All recruited coaches will then be asked to complete a short online survey that will examine their attitudes towards coaching. This survey will be repeated at the end of the pilot detailing any changes in attitude and behaviours.
Phase two will consist of follow-up interviews with the coaches to understand their experiences of the pilot. At this stage advice and practical methods will be given on how to overcome any potential barriers.
Interviews will be also conducted with mentors and external stakeholders. Discussion points will include the sharing of observations and learning, the benefits and the challenges they have faced, and any potential improvements and recommendations for best practice.
Dr Carolynne Mason, Lecturer in Sport Management within the School of Sport, Exercise and Health Sciences at Loughborough University, explained:
“We are excited to be working with Sporting Communities on this important project to reduce inequality within the coaching workforce. We know that whilst 14% of volunteer coaches are BAMER only 3% of the paid coaching workforce are BAMER. The learning from this project will help ensure that more BAMER coaches are recruited and retained to the workforce in the future.”
The project is also supported by Loughborough University’s Dr Stephen Bradbury and Research Associate Hayley Musson.

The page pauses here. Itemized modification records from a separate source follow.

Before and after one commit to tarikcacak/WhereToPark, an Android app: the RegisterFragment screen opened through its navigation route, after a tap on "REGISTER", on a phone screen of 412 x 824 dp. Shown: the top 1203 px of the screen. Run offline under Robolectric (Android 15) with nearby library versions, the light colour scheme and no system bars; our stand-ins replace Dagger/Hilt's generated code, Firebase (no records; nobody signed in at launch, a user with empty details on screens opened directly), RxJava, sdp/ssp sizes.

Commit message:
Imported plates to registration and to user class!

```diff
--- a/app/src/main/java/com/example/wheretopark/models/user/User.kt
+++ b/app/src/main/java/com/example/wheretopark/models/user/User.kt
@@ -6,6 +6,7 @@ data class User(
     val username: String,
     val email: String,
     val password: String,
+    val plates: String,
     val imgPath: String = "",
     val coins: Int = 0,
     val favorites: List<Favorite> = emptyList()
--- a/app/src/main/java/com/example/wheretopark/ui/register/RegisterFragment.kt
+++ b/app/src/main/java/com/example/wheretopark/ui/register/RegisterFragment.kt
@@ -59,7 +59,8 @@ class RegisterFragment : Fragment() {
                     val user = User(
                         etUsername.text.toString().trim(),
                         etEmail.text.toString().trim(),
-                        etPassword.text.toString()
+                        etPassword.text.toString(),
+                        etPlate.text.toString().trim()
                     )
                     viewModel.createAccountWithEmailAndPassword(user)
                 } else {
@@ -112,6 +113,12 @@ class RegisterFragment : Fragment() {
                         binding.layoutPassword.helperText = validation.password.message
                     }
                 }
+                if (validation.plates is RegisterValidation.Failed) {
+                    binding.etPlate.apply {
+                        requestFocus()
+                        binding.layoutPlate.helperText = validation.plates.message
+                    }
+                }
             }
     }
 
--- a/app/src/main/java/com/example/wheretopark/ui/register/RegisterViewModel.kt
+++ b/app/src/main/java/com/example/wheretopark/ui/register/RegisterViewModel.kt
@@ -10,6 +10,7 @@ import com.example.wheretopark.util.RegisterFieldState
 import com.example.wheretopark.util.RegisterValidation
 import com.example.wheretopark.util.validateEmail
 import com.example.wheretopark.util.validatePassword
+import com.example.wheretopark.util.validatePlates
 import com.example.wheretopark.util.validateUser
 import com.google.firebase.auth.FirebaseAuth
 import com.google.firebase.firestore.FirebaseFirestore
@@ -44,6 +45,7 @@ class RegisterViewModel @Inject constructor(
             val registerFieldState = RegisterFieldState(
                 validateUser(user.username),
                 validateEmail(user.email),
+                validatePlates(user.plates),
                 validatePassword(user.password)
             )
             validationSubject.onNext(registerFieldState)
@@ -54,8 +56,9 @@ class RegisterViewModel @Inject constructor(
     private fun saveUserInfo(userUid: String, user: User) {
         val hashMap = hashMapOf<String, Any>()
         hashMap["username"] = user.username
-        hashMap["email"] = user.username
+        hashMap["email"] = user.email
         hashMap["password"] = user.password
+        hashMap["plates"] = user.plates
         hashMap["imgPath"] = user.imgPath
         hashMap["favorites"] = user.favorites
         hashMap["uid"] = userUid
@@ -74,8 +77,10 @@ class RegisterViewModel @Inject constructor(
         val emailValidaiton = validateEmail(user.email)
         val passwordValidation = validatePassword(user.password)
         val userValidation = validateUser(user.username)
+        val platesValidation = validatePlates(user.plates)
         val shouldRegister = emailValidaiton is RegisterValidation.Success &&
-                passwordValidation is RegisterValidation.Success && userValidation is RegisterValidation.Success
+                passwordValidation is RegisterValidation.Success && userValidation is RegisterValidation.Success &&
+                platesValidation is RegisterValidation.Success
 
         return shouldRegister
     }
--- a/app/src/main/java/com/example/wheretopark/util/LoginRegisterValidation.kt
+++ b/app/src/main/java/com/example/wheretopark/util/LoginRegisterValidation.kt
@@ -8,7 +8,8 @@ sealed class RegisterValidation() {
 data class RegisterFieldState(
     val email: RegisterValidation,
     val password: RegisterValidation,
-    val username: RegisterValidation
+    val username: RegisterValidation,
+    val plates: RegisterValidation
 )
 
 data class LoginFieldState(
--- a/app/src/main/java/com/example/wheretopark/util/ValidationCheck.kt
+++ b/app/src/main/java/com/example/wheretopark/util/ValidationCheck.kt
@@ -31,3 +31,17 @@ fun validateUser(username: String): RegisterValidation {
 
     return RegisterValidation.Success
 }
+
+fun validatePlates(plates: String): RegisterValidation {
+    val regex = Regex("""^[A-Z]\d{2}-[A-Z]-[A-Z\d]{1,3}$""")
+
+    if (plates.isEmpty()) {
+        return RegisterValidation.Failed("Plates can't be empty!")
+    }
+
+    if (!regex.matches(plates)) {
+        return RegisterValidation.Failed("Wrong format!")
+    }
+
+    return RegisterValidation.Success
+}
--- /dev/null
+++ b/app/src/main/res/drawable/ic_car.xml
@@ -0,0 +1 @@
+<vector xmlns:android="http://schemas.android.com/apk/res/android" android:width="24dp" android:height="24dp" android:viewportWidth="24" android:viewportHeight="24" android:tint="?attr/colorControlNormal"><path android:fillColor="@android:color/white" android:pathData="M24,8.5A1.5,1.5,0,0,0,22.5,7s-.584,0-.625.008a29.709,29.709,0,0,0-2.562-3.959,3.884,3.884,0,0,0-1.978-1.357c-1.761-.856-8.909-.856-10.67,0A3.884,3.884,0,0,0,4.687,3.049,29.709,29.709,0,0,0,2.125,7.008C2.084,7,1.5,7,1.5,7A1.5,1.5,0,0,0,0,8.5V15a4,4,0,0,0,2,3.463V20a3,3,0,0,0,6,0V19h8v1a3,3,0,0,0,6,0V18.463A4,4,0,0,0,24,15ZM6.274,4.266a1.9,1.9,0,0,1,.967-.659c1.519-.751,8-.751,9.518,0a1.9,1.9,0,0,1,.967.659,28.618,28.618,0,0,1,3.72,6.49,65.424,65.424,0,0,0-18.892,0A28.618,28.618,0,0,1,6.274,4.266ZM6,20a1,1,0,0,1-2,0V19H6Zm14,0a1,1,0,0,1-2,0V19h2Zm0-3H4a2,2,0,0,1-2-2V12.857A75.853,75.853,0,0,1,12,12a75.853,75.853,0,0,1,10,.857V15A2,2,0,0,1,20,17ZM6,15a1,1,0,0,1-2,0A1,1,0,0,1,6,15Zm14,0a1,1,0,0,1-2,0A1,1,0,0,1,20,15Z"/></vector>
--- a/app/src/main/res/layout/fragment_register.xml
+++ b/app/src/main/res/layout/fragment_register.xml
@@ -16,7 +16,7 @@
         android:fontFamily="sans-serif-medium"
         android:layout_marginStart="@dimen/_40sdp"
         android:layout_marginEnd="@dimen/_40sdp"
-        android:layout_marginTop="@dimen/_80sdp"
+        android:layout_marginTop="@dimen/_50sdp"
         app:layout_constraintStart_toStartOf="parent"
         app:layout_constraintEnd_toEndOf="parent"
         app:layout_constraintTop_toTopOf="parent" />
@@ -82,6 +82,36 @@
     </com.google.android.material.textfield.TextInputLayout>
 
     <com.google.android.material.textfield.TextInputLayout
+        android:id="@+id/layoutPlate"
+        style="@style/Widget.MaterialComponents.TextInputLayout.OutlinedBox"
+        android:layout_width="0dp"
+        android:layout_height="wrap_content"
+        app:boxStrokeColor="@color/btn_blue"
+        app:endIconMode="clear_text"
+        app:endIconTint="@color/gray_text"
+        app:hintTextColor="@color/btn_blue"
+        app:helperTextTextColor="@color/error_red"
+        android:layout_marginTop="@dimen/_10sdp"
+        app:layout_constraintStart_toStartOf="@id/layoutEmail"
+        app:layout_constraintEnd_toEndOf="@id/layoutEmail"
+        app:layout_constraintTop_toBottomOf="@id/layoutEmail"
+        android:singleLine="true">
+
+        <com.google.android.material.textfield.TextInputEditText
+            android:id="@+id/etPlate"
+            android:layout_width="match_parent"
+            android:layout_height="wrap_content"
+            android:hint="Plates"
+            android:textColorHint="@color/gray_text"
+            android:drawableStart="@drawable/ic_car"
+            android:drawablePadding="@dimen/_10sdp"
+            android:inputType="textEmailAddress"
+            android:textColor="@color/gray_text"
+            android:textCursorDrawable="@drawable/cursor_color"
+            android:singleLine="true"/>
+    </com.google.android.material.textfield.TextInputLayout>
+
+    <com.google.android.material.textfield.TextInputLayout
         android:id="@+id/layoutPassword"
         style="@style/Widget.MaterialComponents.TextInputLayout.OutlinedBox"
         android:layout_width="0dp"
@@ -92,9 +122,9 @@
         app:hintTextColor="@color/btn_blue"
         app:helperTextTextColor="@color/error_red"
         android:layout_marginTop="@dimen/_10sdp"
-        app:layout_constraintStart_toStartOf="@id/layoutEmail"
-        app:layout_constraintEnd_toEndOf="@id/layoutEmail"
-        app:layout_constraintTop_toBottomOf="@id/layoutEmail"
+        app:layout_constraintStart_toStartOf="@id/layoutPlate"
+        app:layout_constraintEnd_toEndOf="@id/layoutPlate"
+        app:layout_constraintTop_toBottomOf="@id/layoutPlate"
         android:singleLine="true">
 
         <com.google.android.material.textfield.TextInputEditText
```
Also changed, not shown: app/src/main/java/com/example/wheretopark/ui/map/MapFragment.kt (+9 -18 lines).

The research findings will be summarised in a final report which will include key learning from the pilot and recommendations for future practice. The delivery of the project commenced this month and will be completed in March 2021.